### REQUIRED ACTION
Below are records to repeat exactly. Omit the pictures from the copy.

### DATA SHOWN
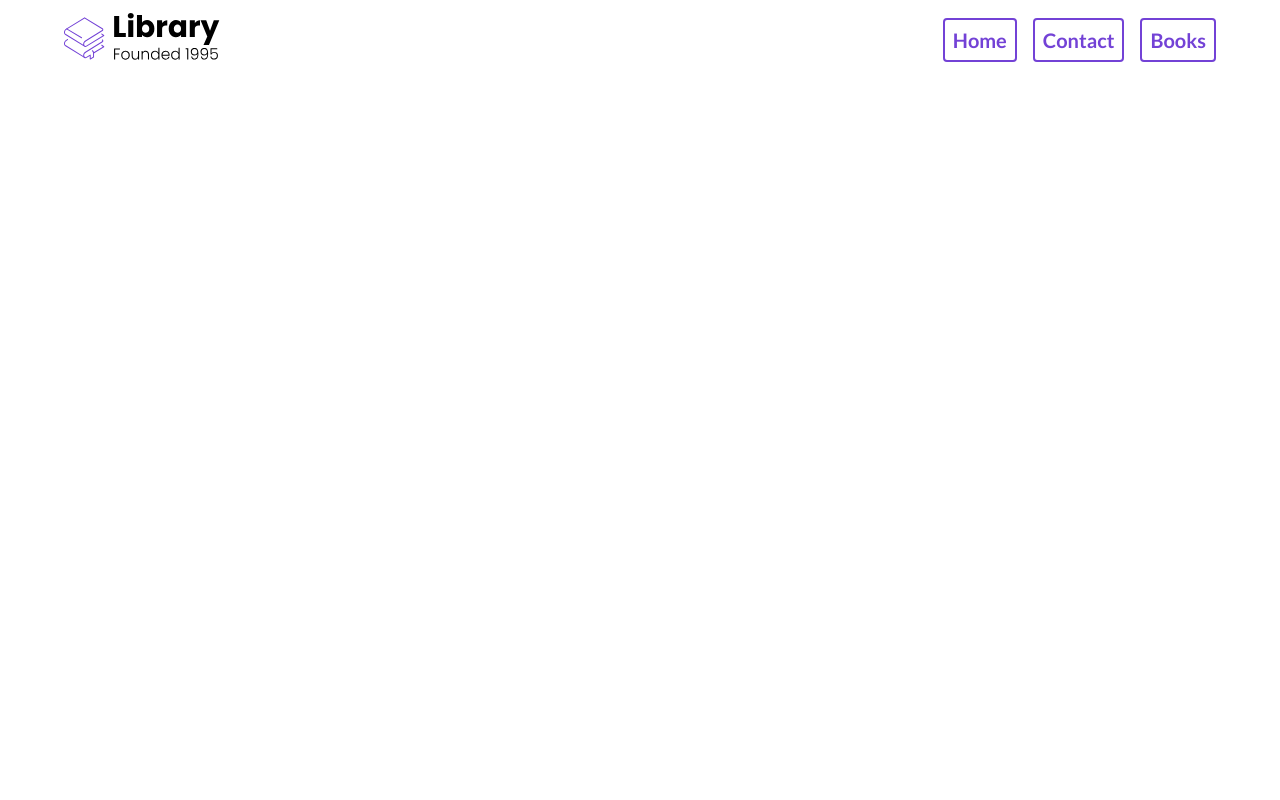
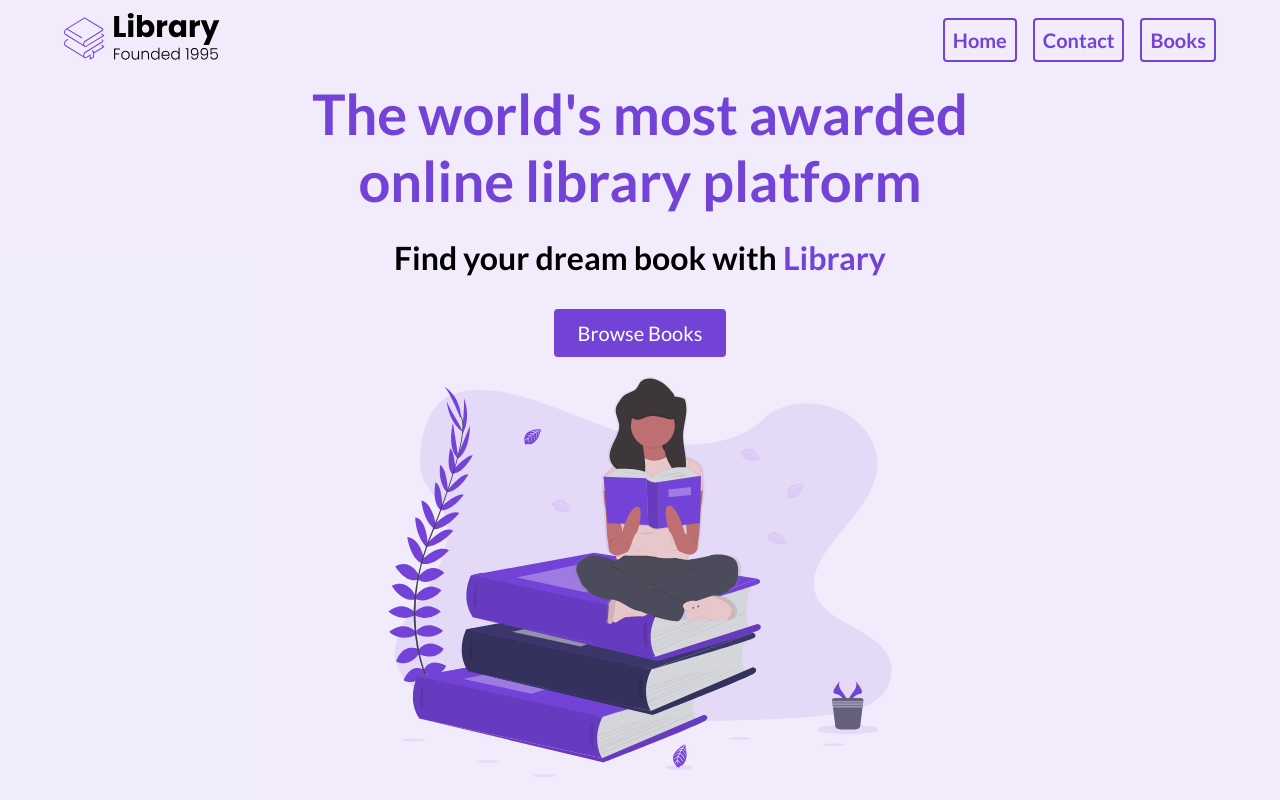
Before and after one commit to Guayabass/E-Commerce, a plain HTML site: page index.html in a window 1280 px wide. Drawn offline with Linux system fonts and the light colour scheme.

Commit message:
landing page

```diff
--- a/index.html
+++ b/index.html
@@ -8,7 +8,7 @@
     <title>Library</title>
   </head>
   <body>
-    <section>
+    <section id="landing">
       <nav>
         <div class="nav-container">
           <img class="logo" src="./assets/Library.svg" />
@@ -19,7 +19,18 @@
           </ul>
         </div>
       </nav>
-      <header></header>
+      <header>
+        <div class="header-container">
+          <div class="header-description">
+            <h1>The world's most awarded online library platform</h1>
+            <h2>Find your dream book with <span class="purple">Library</span></h2>
+            <button class="btn">Browse Books</button>
+          </div>
+          <figure class="header-img-wrapper">
+            <img src="./assets/Undraw_Books.svg" class="header-img" alt="">
+          </figure>
+        </div>
+      </header>
     </section>
   </body>
 </html>
--- a/styles.css
+++ b/styles.css
@@ -5,25 +5,6 @@
   padding: 0;
   margin: 0;
   box-sizing: border-box;
-  }
-
-  nav {
-    height: 80px;
-    display: flex;
-  }
-
-  .nav-container{
-    width: 100%;
-    max-width: 1200px;
-    padding: 0 24px;
-    display: flex;
-    justify-content: space-between;
-    margin: 0 auto;
-    align-items: center;
-  }
-
-  .logo{
-    width: 160px;
 }
 
 ul {
@@ -34,9 +15,52 @@
   list-style-type: none;
 }
 
-  .nav-link{
+.purple {
+  color: #7342d6;
+}
+
+img {
+  width: 100%; /*para que todas las imagenes (que no tengan ya otra clase) tenga el maximo width del papa*/
+}
+
+h1 {
+  font-size: 56px;
+  color: #7342d6;
+  margin-bottom: 24px;
+  text-align: center;
+}
+
+h2 {
+  text-align: center;
+  font-size: 32px;
+  margin-bottom: 32px;
+  text-align: center;
+}
+
+/** LANDING PAGE **/
+
+nav {
+  height: 80px;
+  display: flex;
+}
+
+.nav-container {
+  width: 100%;
+  max-width: 1200px;
+  padding: 0 24px;
+  display: flex;
+  justify-content: space-between;
+  margin: 0 auto;
+  align-items: center;
+}
+
+.logo {
+  width: 160px;
+}
+
+.nav-link {
   margin-left: 16px;
-    text-decoration: none;/*quitar underline*/
+  text-decoration: none; /*quitar underline*/
   font-size: 20px;
   color: #7342d6;
   font-weight: bold;
@@ -46,8 +70,56 @@
   transition: all 200ms ease;
 }
 
-  .nav-link:hover{
+.nav-link:hover {
   border: 4px solid #7342d6;
   text-decoration: underline;
   font-size: 24px;
 }
+
+#landing {
+  background-color: rgba(115, 66, 214, 0.1);
+}
+
+header {
+  height: calc(100vh - 80px);
+}
+
+.header-container {
+  /**Para ponerlo en el centro, tipo row**/
+  width: 100%;
+  max-width: 800px;
+  margin: 0 auto;
+  height: 100%; /*Para la imagen, que quepa*/
+  display: flex;
+  flex-direction: column; /*para que se ponga abajo la imagen al igual que lo demas*/
+  justify-content: space-around;
+}
+
+.header-description{
+  display: flex;
+  flex-direction: column;
+  align-items: center; /*como es colum entonces este cambia el eje x*/
+}
+
+button:active {
+  transform: translateY(1px);
+}
+
+.header-img {
+  height: 100%;
+  max-height: 50vh;
+}
+
+.btn {
+  background-color: #7342d6;
+  color: white;
+  padding: 12px 24px;
+  font-size: 20px;
+  border-radius: 4px;
+  border: none;
+  cursor: pointer;
+}
+
+.header-img-wrapper{
+  padding: 20px;
+}
```
Lines whose indentation alone changed are shown as unchanged.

### TASK RESPONSE
Before and after one commit to Guayabass/E-Commerce, a plain HTML site: page index.html in a window 1280 px wide. Drawn offline with Linux system fonts and the light colour scheme.

Commit message:
landing page

```diff
--- a/index.html
+++ b/index.html
@@ -8,7 +8,7 @@
     <title>Library</title>
   </head>
   <body>
-    <section>
+    <section id="landing">
       <nav>
         <div class="nav-container">
           <img class="logo" src="./assets/Library.svg" />
@@ -19,7 +19,18 @@
           </ul>
         </div>
       </nav>
-      <header></header>
+      <header>
+        <div class="header-container">
+          <div class="header-description">
+            <h1>The world's most awarded online library platform</h1>
+            <h2>Find your dream book with <span class="purple">Library</span></h2>
+            <button class="btn">Browse Books</button>
+          </div>
+          <figure class="header-img-wrapper">
+            <img src="./assets/Undraw_Books.svg" class="header-img" alt="">
+          </figure>
+        </div>
+      </header>
     </section>
   </body>
 </html>
--- a/styles.css
+++ b/styles.css
@@ -5,25 +5,6 @@
   padding: 0;
   margin: 0;
   box-sizing: border-box;
-  }
-
-  nav {
-    height: 80px;
-    display: flex;
-  }
-
-  .nav-container{
-    width: 100%;
-    max-width: 1200px;
-    padding: 0 24px;
-    display: flex;
-    justify-content: space-between;
-    margin: 0 auto;
-    align-items: center;
-  }
-
-  .logo{
-    width: 160px;
 }
 
 ul {
@@ -34,9 +15,52 @@
   list-style-type: none;
 }
 
-  .nav-link{
+.purple {
+  color: #7342d6;
+}
+
+img {
+  width: 100%; /*para que todas las imagenes (que no tengan ya otra clase) tenga el maximo width del papa*/
+}
+
+h1 {
+  font-size: 56px;
+  color: #7342d6;
+  margin-bottom: 24px;
+  text-align: center;
+}
+
+h2 {
+  text-align: center;
+  font-size: 32px;
+  margin-bottom: 32px;
+  text-align: center;
+}
+
+/** LANDING PAGE **/
+
+nav {
+  height: 80px;
+  display: flex;
+}
+
+.nav-container {
+  width: 100%;
+  max-width: 1200px;
+  padding: 0 24px;
+  display: flex;
+  justify-content: space-between;
+  margin: 0 auto;
+  align-items: center;
+}
+
+.logo {
+  width: 160px;
+}
+
+.nav-link {
   margin-left: 16px;
-    text-decoration: none;/*quitar underline*/
+  text-decoration: none; /*quitar underline*/
   font-size: 20px;
   color: #7342d6;
   font-weight: bold;
@@ -46,8 +70,56 @@
   transition: all 200ms ease;
 }
 
-  .nav-link:hover{
+.nav-link:hover {
   border: 4px solid #7342d6;
   text-decoration: underline;
   font-size: 24px;
 }
+
+#landing {
+  background-color: rgba(115, 66, 214, 0.1);
+}
+
+header {
+  height: calc(100vh - 80px);
+}
+
+.header-container {
+  /**Para ponerlo en el centro, tipo row**/
+  width: 100%;
+  max-width: 800px;
+  margin: 0 auto;
+  height: 100%; /*Para la imagen, que quepa*/
+  display: flex;
+  flex-direction: column; /*para que se ponga abajo la imagen al igual que lo demas*/
+  justify-content: space-around;
+}
+
+.header-description{
+  display: flex;
+  flex-direction: column;
+  align-items: center; /*como es colum entonces este cambia el eje x*/
+}
+
+button:active {
+  transform: translateY(1px);
+}
+
+.header-img {
+  height: 100%;
+  max-height: 50vh;
+}
+
+.btn {
+  background-color: #7342d6;
+  color: white;
+  padding: 12px 24px;
+  font-size: 20px;
+  border-radius: 4px;
+  border: none;
+  cursor: pointer;
+}
+
+.header-img-wrapper{
+  padding: 20px;
+}
```
Lines whose indentation alone changed are shown as unchanged.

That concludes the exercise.